  • Green Compensation Procedure Model: can be particularly useful to companies with processes that are difficult or even impossible to reengineer. They can try to compensate for the environmental impact caused by making a monetary contribution, for example by donating to environmental protection projects.
  • Green Variant Procedure Model: If companies cannot change their processes without adjusting their cost structure and thus charging higher prices to the end customer, it makes sense to offer a green alternative in addition to the existing range: a product that is more sustainable but also more expensive.
  • Common Process Improvement Procedure Model: based on the classic BPM method. Here, processes that could potentially be optimized are identified on the basis of the key figures and their environmental impact is examined. Subsequently, the steps required to achieve the objectives are minimized or activities identified as damaging are avoided.
  • Circular Procedure Model: Circular economy instead of linearity leads to maximizing the benefits of products, components and materials along the entire life cycle. This can include reintegrating materials into the supply chain as well as reducing waste or extending the life cycle.
In addition, the individual methods can be combined. This means that the models can be flexibly adapted for different types of companies and strategies.
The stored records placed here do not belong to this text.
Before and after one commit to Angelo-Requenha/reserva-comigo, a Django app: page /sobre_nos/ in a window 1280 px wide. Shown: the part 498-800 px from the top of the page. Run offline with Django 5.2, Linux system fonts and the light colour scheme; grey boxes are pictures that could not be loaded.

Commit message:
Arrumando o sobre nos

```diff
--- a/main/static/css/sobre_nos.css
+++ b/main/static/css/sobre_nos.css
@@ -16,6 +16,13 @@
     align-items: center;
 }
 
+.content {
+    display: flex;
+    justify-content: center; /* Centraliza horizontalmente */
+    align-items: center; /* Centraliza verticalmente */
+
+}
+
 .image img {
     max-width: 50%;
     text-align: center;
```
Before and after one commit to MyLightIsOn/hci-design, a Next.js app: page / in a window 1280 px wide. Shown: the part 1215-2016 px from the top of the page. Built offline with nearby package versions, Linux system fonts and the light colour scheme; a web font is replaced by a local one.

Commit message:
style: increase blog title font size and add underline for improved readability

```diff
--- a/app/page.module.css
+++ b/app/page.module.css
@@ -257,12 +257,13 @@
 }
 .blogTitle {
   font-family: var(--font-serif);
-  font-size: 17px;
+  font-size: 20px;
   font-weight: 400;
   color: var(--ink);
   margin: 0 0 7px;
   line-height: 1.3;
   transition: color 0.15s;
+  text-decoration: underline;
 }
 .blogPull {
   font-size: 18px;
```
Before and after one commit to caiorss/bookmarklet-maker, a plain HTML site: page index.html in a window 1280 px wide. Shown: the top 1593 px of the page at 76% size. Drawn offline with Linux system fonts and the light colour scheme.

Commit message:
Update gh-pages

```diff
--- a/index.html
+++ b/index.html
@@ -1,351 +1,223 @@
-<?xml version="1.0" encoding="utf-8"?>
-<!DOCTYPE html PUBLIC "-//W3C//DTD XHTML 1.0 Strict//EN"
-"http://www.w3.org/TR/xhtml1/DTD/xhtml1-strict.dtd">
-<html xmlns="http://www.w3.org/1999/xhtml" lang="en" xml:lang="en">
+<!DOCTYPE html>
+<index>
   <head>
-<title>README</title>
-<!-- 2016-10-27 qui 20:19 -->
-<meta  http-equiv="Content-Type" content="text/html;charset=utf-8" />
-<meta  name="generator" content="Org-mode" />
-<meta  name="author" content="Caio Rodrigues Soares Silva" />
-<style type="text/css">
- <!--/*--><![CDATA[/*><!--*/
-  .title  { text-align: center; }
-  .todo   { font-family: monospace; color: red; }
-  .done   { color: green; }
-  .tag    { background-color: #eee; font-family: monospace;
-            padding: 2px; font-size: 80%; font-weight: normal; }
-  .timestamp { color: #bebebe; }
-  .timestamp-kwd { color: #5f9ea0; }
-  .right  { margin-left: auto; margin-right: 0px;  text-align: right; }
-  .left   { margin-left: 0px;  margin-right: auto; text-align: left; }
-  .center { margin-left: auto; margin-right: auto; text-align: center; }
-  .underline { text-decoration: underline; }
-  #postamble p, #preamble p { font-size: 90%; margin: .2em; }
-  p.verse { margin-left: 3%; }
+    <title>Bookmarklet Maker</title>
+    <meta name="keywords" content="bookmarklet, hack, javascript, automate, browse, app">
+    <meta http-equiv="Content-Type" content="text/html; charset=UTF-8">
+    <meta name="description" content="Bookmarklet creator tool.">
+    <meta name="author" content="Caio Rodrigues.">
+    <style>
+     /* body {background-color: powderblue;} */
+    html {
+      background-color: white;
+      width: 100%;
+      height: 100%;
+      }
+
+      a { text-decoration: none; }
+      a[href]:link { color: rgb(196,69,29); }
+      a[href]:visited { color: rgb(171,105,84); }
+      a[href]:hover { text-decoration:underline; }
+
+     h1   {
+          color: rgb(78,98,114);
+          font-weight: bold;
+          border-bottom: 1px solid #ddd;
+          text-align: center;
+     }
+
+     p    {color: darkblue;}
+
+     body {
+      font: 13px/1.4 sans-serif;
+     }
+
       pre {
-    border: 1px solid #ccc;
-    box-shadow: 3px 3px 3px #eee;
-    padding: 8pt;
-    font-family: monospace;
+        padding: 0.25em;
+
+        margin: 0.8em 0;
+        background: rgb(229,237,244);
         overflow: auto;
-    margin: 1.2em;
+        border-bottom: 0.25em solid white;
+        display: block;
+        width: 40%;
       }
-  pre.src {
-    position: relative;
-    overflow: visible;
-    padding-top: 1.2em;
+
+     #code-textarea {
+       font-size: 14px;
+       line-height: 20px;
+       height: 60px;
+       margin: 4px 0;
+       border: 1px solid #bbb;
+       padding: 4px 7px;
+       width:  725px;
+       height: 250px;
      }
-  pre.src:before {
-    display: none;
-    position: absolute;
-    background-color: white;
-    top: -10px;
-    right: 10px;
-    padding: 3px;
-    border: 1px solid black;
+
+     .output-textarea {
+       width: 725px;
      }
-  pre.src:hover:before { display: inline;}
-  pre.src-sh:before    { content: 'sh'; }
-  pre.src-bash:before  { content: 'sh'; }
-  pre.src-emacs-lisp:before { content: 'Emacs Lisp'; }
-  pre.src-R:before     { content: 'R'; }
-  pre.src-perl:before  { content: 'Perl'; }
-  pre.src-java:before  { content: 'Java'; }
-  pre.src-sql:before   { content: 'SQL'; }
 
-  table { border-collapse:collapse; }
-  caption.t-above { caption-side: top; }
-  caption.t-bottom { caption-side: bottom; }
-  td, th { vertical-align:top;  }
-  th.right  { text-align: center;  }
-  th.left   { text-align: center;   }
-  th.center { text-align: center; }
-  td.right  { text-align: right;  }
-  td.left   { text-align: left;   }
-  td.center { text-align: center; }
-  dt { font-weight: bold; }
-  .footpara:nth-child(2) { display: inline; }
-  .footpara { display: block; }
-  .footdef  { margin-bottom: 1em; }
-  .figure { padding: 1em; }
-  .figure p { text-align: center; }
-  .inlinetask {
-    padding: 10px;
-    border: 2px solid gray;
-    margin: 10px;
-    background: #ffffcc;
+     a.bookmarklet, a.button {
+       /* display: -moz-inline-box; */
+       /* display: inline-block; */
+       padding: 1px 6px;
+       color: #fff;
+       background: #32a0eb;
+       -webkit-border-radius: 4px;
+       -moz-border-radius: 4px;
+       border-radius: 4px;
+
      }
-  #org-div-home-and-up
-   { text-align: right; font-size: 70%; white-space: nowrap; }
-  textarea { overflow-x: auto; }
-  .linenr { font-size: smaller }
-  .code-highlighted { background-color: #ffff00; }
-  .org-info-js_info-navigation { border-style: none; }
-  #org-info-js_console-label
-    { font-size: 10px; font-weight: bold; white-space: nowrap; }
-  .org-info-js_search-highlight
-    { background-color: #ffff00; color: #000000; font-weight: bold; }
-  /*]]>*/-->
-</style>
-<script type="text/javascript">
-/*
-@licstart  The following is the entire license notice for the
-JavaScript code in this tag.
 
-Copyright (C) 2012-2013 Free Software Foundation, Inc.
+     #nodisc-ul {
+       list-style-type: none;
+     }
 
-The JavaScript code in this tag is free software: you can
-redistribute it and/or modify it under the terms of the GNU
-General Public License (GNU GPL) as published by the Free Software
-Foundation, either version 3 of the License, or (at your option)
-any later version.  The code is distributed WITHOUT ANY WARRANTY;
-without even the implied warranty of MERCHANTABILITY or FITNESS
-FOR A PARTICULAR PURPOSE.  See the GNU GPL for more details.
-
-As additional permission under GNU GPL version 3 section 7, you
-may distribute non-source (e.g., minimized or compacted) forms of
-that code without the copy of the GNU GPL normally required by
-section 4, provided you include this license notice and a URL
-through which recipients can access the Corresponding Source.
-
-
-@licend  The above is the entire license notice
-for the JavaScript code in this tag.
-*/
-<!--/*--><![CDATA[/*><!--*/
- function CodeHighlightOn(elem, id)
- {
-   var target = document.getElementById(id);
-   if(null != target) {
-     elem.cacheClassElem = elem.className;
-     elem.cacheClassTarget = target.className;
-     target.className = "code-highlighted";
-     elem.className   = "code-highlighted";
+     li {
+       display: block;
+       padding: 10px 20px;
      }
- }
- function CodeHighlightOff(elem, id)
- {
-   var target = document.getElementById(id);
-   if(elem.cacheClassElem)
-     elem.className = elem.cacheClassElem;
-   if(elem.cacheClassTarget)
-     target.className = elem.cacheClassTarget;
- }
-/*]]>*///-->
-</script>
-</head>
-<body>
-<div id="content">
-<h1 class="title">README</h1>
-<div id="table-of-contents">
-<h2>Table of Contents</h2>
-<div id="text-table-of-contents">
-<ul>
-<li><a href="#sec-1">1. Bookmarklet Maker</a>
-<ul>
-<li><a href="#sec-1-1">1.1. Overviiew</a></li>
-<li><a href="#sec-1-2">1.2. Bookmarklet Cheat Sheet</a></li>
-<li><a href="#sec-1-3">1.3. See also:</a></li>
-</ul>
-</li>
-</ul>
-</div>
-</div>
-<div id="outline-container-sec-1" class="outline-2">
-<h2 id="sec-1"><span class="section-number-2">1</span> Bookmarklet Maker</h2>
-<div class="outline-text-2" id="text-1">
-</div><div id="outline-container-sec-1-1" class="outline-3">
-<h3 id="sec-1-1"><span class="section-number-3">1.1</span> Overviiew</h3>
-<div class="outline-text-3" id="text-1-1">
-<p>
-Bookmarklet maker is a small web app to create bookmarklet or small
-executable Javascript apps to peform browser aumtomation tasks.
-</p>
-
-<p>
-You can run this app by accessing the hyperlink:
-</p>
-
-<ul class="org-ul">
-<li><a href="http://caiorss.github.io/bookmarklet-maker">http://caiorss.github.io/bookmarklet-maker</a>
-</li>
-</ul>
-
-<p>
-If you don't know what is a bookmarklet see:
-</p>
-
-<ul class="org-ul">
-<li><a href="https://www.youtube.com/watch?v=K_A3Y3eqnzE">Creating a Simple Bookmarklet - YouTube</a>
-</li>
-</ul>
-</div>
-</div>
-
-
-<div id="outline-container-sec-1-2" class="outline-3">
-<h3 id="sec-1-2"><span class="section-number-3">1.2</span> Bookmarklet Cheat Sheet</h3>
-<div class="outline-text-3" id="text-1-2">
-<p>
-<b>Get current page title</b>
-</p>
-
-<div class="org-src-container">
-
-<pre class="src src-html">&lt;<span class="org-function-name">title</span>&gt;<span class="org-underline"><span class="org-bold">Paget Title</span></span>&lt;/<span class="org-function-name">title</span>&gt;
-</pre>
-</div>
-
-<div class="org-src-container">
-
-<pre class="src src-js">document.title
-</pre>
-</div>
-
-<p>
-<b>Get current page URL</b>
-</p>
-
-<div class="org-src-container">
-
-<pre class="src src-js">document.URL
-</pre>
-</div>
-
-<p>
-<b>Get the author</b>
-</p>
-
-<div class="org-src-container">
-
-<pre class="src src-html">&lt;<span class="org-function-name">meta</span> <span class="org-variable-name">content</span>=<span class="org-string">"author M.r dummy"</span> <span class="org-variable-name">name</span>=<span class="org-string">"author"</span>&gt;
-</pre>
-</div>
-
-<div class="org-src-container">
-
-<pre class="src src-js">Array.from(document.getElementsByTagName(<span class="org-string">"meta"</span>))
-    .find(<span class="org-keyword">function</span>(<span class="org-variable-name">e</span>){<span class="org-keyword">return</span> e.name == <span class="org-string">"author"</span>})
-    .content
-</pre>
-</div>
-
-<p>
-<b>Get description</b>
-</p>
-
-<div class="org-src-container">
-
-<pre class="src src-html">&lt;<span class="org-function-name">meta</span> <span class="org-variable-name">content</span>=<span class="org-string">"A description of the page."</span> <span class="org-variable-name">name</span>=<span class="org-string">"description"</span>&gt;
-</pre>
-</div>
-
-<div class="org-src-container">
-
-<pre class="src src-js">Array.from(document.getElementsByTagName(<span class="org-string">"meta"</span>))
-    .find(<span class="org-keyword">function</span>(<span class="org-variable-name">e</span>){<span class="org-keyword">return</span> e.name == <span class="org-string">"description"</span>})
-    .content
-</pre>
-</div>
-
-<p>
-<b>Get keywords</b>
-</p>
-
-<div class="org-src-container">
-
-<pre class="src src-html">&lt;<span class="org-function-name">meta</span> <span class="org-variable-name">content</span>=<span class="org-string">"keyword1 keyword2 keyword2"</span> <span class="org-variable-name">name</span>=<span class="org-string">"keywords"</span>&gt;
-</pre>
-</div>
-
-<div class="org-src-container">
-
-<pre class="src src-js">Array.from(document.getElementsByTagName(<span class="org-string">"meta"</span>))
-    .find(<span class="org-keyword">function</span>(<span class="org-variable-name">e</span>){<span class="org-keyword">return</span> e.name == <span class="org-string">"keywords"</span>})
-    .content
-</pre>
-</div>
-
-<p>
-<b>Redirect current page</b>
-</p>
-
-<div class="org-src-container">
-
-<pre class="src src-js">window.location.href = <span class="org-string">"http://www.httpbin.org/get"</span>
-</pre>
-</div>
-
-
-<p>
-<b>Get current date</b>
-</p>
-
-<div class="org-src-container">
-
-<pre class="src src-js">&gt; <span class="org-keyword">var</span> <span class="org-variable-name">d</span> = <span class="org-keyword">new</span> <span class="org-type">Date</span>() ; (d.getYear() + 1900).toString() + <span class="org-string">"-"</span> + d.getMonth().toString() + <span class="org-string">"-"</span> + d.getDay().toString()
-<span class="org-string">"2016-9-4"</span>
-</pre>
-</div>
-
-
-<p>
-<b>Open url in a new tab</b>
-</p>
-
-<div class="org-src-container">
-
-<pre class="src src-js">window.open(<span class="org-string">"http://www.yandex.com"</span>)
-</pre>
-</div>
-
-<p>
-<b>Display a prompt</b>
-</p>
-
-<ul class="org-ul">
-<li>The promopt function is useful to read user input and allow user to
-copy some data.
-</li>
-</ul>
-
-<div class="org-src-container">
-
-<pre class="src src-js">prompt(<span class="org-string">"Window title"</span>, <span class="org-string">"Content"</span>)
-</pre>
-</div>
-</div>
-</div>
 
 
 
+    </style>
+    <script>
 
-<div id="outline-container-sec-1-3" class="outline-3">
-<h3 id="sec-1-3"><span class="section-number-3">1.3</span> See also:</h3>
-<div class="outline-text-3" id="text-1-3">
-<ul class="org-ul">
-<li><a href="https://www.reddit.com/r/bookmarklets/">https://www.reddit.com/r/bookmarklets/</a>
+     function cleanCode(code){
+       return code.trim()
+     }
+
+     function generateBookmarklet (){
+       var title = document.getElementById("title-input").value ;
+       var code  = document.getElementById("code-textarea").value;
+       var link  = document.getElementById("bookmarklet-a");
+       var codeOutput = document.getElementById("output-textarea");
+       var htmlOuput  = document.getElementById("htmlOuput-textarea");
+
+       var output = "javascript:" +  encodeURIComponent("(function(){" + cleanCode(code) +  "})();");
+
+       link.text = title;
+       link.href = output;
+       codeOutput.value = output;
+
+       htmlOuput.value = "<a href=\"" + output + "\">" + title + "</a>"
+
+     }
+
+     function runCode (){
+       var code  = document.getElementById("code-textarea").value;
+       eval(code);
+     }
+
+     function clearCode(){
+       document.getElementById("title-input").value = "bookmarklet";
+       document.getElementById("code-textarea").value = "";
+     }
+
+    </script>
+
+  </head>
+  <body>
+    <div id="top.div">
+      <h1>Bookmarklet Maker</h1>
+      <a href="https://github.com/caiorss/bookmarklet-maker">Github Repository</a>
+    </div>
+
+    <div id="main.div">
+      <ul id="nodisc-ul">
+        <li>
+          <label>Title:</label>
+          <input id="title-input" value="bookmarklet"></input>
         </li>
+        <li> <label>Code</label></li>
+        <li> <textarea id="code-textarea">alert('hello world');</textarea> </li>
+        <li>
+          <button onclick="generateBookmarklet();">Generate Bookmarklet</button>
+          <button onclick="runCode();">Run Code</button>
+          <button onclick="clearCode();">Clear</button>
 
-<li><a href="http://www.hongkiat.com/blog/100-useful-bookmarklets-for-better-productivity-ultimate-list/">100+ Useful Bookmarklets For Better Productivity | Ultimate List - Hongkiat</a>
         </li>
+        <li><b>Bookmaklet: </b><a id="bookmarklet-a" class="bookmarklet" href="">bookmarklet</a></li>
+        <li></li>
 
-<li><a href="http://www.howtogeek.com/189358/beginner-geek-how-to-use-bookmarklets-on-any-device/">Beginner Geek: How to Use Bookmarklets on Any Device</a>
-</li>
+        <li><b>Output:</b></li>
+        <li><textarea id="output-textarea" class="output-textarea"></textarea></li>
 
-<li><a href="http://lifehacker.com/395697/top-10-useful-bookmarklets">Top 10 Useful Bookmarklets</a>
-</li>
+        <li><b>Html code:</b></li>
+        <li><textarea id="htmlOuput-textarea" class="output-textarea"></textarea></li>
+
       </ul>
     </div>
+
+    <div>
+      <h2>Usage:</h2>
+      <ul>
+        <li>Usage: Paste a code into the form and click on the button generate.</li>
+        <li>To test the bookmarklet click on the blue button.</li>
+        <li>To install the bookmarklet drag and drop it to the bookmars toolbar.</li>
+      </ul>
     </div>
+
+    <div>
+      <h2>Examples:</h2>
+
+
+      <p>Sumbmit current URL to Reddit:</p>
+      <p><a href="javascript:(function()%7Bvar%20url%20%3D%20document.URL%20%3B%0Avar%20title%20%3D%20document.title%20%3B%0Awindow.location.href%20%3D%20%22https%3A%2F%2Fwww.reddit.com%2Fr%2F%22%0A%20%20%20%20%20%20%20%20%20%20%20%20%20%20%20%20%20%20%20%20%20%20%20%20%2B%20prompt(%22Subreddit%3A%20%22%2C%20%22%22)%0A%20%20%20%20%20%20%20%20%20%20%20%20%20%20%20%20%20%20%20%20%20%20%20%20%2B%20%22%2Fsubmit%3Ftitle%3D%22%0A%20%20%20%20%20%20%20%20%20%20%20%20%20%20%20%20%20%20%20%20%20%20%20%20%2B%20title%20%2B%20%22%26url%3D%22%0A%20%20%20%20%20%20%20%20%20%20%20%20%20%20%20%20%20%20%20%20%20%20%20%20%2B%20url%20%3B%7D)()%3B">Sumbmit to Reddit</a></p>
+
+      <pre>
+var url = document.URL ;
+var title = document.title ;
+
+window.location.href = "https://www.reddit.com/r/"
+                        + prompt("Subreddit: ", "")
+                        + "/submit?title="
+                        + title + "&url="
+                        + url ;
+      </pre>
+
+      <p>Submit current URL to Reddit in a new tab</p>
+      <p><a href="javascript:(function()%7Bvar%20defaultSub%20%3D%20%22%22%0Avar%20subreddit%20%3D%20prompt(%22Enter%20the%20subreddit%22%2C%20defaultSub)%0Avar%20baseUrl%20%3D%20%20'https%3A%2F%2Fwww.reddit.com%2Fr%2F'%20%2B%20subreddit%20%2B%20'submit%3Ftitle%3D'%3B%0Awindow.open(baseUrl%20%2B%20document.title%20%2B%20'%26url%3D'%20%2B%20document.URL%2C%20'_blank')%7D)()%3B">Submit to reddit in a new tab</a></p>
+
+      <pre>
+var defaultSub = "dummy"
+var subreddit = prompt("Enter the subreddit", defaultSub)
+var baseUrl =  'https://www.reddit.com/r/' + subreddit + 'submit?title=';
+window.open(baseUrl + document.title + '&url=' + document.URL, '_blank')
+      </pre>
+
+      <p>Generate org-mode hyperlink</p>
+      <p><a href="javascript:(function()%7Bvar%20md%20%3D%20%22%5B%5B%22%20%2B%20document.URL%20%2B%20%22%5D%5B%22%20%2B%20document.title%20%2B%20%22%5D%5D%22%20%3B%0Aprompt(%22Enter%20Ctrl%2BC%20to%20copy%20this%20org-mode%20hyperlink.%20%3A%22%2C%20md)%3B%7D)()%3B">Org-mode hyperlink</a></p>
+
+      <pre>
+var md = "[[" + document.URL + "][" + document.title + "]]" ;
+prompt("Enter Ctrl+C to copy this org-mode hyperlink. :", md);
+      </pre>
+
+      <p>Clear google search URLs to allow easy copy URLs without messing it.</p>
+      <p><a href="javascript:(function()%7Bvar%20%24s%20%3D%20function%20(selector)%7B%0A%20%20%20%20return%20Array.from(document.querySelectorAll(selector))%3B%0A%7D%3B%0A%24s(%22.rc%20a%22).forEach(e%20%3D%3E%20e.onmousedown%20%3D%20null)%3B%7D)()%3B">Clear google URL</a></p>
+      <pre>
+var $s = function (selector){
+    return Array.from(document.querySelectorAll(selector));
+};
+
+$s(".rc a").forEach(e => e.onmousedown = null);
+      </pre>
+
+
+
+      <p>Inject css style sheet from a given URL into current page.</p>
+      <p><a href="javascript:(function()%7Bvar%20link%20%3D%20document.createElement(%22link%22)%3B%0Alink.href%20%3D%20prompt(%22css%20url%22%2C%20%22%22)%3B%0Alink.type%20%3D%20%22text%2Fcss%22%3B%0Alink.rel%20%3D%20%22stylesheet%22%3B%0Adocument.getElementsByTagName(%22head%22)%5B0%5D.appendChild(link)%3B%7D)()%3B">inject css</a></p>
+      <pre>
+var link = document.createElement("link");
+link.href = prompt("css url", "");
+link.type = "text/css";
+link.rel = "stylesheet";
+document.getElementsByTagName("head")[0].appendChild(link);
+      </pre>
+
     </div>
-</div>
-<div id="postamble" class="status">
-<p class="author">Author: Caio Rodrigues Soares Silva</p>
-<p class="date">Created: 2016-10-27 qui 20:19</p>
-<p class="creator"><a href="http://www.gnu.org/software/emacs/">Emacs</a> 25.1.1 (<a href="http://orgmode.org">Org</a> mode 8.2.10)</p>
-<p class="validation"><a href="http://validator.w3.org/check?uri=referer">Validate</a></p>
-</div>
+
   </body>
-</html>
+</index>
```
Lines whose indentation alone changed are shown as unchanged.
Green BPM is therefore a holistic approach that paves the way for companies to achieve greater sustainability by anchoring it in their business processes. In this way, companies can benefit from the combination of economic as well as social and ecological action and protect their success, society and the environment in the long term.

The topic of Green BPM has piqued your interest? Here you will find detailed information & articles that offer exciting insights into the detailed implementation of Green BPM. Horus Green BPM also offers a comprehensive concept for the transformation of your company.

(1) R.S. Kaplan, D.P. Norton: The Balanced Scorecard: Translating Strategy into Action, Harvard Business Press, Boston, USA, 1996
(2) F. Leymann, A. Nowak, D. Scheicher, D. Schumm, S. Wagner: Green Business Process Patterns, IAAS Institute of Architecture of Application Systems, University of Stuttgart, 2011.